*** Opening GIVEN DATA ***
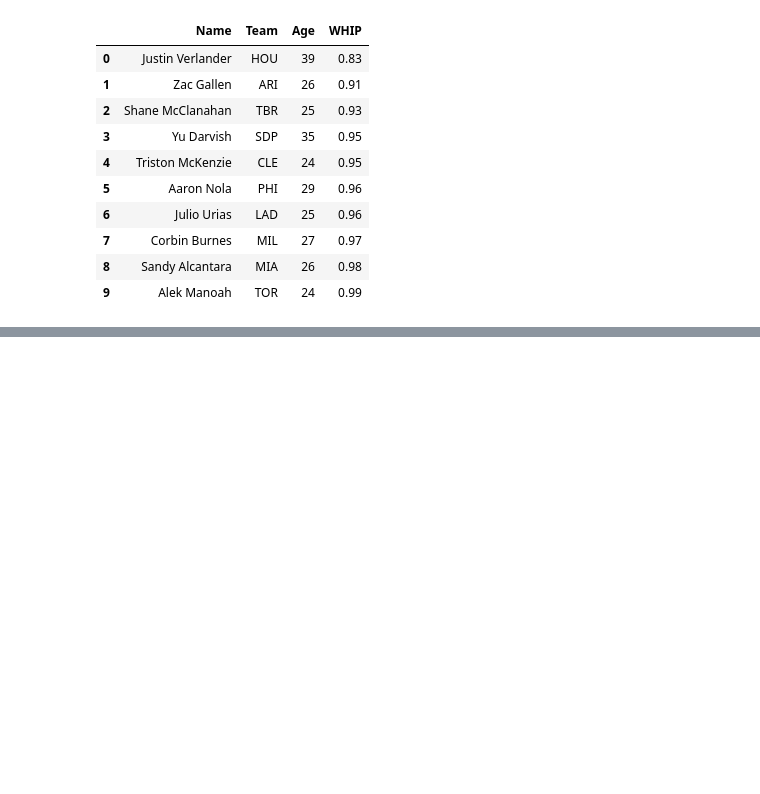
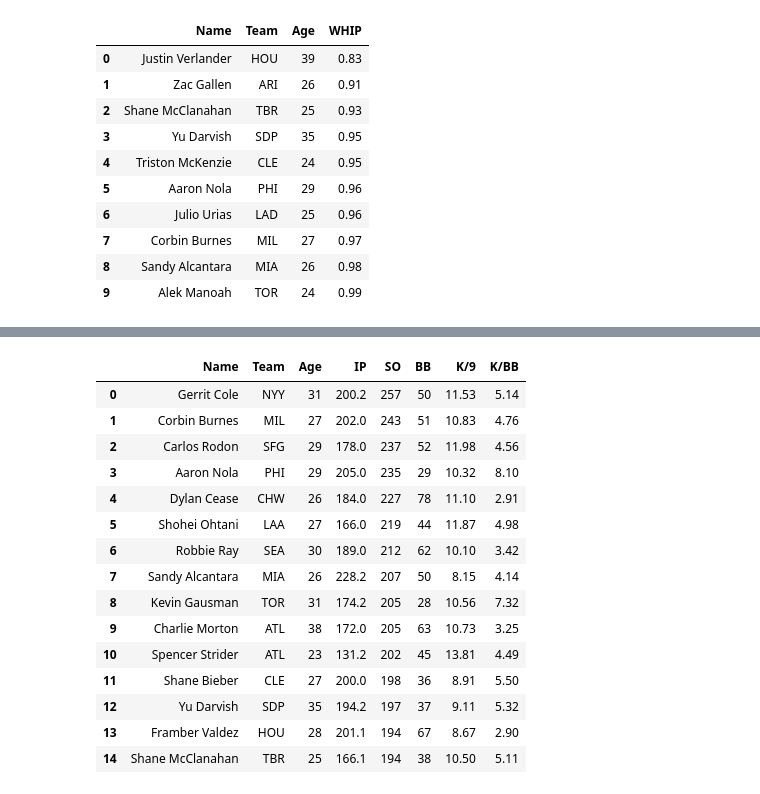
Before and after one commit to danielcho16/baseball_analytics, a Jupyter notebook: baseball_analytics.ipynb, the cells around one changed output, grey strips where cells are left out. Saved outputs shown, nothing was run; the diff lists cells and outputs as text; code cells hidden in the pictures; blank space fills up the shorter version.

```diff
--- a/baseball_analytics.ipynb
+++ b/baseball_analytics.ipynb
@@ -414,0 +555,20 @@ sp_adv_df
+# %%
+# strikeouts, walks, K/9, K/BB for top 15 strikeouts among starting pitchers
+sp_df[['Name','Team','Age','IP','SO','BB','K/9','K/BB']].sort_values(by='SO',ascending=False,ignore_index=True).head(15)
+# %% [output]
+|  | Name | Team | Age | IP | SO | BB | K/9 | K/BB |
+| 0 | Gerrit Cole | NYY | 31 | 200.2 | 257 | 50 | 11.53 | 5.14 |
+| 1 | Corbin Burnes | MIL | 27 | 202.0 | 243 | 51 | 10.83 | 4.76 |
+| 2 | Carlos Rodon | SFG | 29 | 178.0 | 237 | 52 | 11.98 | 4.56 |
+| 3 | Aaron Nola | PHI | 29 | 205.0 | 235 | 29 | 10.32 | 8.10 |
+| 4 | Dylan Cease | CHW | 26 | 184.0 | 227 | 78 | 11.10 | 2.91 |
+| 5 | Shohei Ohtani | LAA | 27 | 166.0 | 219 | 44 | 11.87 | 4.98 |
+| 6 | Robbie Ray | SEA | 30 | 189.0 | 212 | 62 | 10.10 | 3.42 |
+| 7 | Sandy Alcantara | MIA | 26 | 228.2 | 207 | 50 | 8.15 | 4.14 |
+| 8 | Kevin Gausman | TOR | 31 | 174.2 | 205 | 28 | 10.56 | 7.32 |
+| 9 | Charlie Morton | ATL | 38 | 172.0 | 205 | 63 | 10.73 | 3.25 |
+| 10 | Spencer Strider | ATL | 23 | 131.2 | 202 | 45 | 13.81 | 4.49 |
+| 11 | Shane Bieber | CLE | 27 | 200.0 | 198 | 36 | 8.91 | 5.50 |
+| 12 | Yu Darvish | SDP | 35 | 194.2 | 197 | 37 | 9.11 | 5.32 |
+| 13 | Framber Valdez | HOU | 28 | 201.1 | 194 | 67 | 8.67 | 2.90 |
+| 14 | Shane McClanahan | TBR | 25 | 166.1 | 194 | 38 | 10.50 | 5.11 |
```
Also changed, not shown: parts of 25 cells of this notebook, 1 other file.
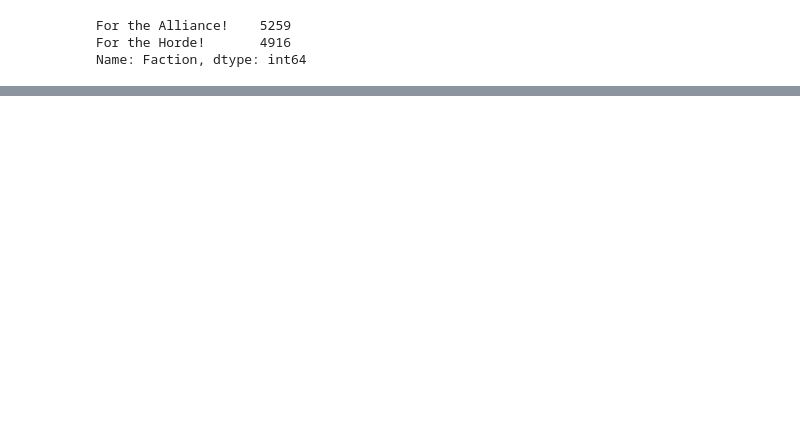
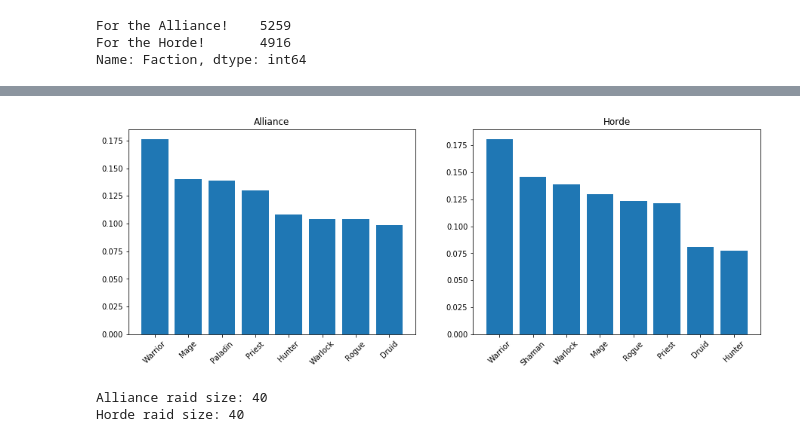
Before and after one commit to ClausHolmgaard/Playground, a Jupyter notebook: Misc/Untitled.ipynb, the cells around one changed output, grey strips where cells are left out. Saved outputs shown, nothing was run; the diff lists cells and outputs as text; code cells hidden in the pictures; blank space fills up the shorter version.

```diff
--- a/Misc/Untitled.ipynb
+++ b/Misc/Untitled.ipynb
@@ -57,0 +75,12 @@ plt.show()
+# %%
+def get_class_percent(dataframe):
+    classes = dataframe['Class'].value_counts().keys().tolist()
+    num_all = dataframe.shape[0]
+    classes_fraction = {}
+    for c in classes:
+        num_class = dataframe['Class'][dataframe['Class']==c].count()
+        classes_fraction[c] = num_class / num_all
+    return classes_fraction
+
+classes_fraction_alliance = get_class_percent(df_alliance)
+classes_fraction_horde = get_class_percent(df_horde)
@@ -57,0 +111,37 @@ plt.show()
+# %%
+fig, axes = plt.subplots(1, 2, figsize=(15, 5))
+
+axes[0].set_title('Alliance')
+axes[0].bar(classes_fraction_alliance.keys(), classes_fraction_alliance.values())
+axes[1].set_title('Horde')
+axes[1].bar(classes_fraction_horde.keys(), classes_fraction_horde.values())
+
+for ax in axes:
+    for tick in ax.get_xticklabels():
+        tick.set_rotation(45)
+# %% [output]
+[figure, added]
+# %%
+raid_comp_alliance = {'Warrior': 8,
+                      'Rogue': 6,
+                      'Mage': 7,
+                      'Priest': 5,
+                      'Warlock': 4,
+                      'Hunter': 3,
+                      'Druid': 3,
+                      'Paladin': 4}
+
+raid_comp_horde = {'Warrior': 8,
+                  'Rogue': 6,
+                  'Mage': 8,
+                  'Priest': 5,
+                  'Warlock': 4,
+                  'Hunter': 2,
+                  'Druid': 2,
+                  'Shaman': 5}
+
+print(f"Alliance raid size: {sum(raid_comp_alliance.values())}")
+print(f"Horde raid size: {sum(raid_comp_horde.values())}")
+# %% [output]
+Alliance raid size: 40
+Horde raid size: 40
```
Also changed, not shown: parts of 7 cells of this notebook, 3 other files.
*** Closing GIVEN DATA ***
> [HOW TO COMPLETE THIS TASK]:
Retype the entries word for word. Omit any images.

> [PROBLEM SOLUTION]:
Before and after one commit to danielcho16/baseball_analytics, a Jupyter notebook: baseball_analytics.ipynb, the cells around one changed output, grey strips where cells are left out. Saved outputs shown, nothing was run; the diff lists cells and outputs as text; code cells hidden in the pictures; blank space fills up the shorter version.

```diff
--- a/baseball_analytics.ipynb
+++ b/baseball_analytics.ipynb
@@ -414,0 +555,20 @@ sp_adv_df
+# %%
+# strikeouts, walks, K/9, K/BB for top 15 strikeouts among starting pitchers
+sp_df[['Name','Team','Age','IP','SO','BB','K/9','K/BB']].sort_values(by='SO',ascending=False,ignore_index=True).head(15)
+# %% [output]
+|  | Name | Team | Age | IP | SO | BB | K/9 | K/BB |
+| 0 | Gerrit Cole | NYY | 31 | 200.2 | 257 | 50 | 11.53 | 5.14 |
+| 1 | Corbin Burnes | MIL | 27 | 202.0 | 243 | 51 | 10.83 | 4.76 |
+| 2 | Carlos Rodon | SFG | 29 | 178.0 | 237 | 52 | 11.98 | 4.56 |
+| 3 | Aaron Nola | PHI | 29 | 205.0 | 235 | 29 | 10.32 | 8.10 |
+| 4 | Dylan Cease | CHW | 26 | 184.0 | 227 | 78 | 11.10 | 2.91 |
+| 5 | Shohei Ohtani | LAA | 27 | 166.0 | 219 | 44 | 11.87 | 4.98 |
+| 6 | Robbie Ray | SEA | 30 | 189.0 | 212 | 62 | 10.10 | 3.42 |
+| 7 | Sandy Alcantara | MIA | 26 | 228.2 | 207 | 50 | 8.15 | 4.14 |
+| 8 | Kevin Gausman | TOR | 31 | 174.2 | 205 | 28 | 10.56 | 7.32 |
+| 9 | Charlie Morton | ATL | 38 | 172.0 | 205 | 63 | 10.73 | 3.25 |
+| 10 | Spencer Strider | ATL | 23 | 131.2 | 202 | 45 | 13.81 | 4.49 |
+| 11 | Shane Bieber | CLE | 27 | 200.0 | 198 | 36 | 8.91 | 5.50 |
+| 12 | Yu Darvish | SDP | 35 | 194.2 | 197 | 37 | 9.11 | 5.32 |
+| 13 | Framber Valdez | HOU | 28 | 201.1 | 194 | 67 | 8.67 | 2.90 |
+| 14 | Shane McClanahan | TBR | 25 | 166.1 | 194 | 38 | 10.50 | 5.11 |
```
Also changed, not shown: parts of 25 cells of this notebook, 1 other file.
Before and after one commit to ClausHolmgaard/Playground, a Jupyter notebook: Misc/Untitled.ipynb, the cells around one changed output, grey strips where cells are left out. Saved outputs shown, nothing was run; the diff lists cells and outputs as text; code cells hidden in the pictures; blank space fills up the shorter version.

```diff
--- a/Misc/Untitled.ipynb
+++ b/Misc/Untitled.ipynb
@@ -57,0 +75,12 @@ plt.show()
+# %%
+def get_class_percent(dataframe):
+    classes = dataframe['Class'].value_counts().keys().tolist()
+    num_all = dataframe.shape[0]
+    classes_fraction = {}
+    for c in classes:
+        num_class = dataframe['Class'][dataframe['Class']==c].count()
+        classes_fraction[c] = num_class / num_all
+    return classes_fraction
+
+classes_fraction_alliance = get_class_percent(df_alliance)
+classes_fraction_horde = get_class_percent(df_horde)
@@ -57,0 +111,37 @@ plt.show()
+# %%
+fig, axes = plt.subplots(1, 2, figsize=(15, 5))
+
+axes[0].set_title('Alliance')
+axes[0].bar(classes_fraction_alliance.keys(), classes_fraction_alliance.values())
+axes[1].set_title('Horde')
+axes[1].bar(classes_fraction_horde.keys(), classes_fraction_horde.values())
+
+for ax in axes:
+    for tick in ax.get_xticklabels():
+        tick.set_rotation(45)
+# %% [output]
+[figure, added]
+# %%
+raid_comp_alliance = {'Warrior': 8,
+                      'Rogue': 6,
+                      'Mage': 7,
+                      'Priest': 5,
+                      'Warlock': 4,
+                      'Hunter': 3,
+                      'Druid': 3,
+                      'Paladin': 4}
+
+raid_comp_horde = {'Warrior': 8,
+                  'Rogue': 6,
+                  'Mage': 8,
+                  'Priest': 5,
+                  'Warlock': 4,
+                  'Hunter': 2,
+                  'Druid': 2,
+                  'Shaman': 5}
+
+print(f"Alliance raid size: {sum(raid_comp_alliance.values())}")
+print(f"Horde raid size: {sum(raid_comp_horde.values())}")
+# %% [output]
+Alliance raid size: 40
+Horde raid size: 40
```
Also changed, not shown: parts of 7 cells of this notebook, 3 other files.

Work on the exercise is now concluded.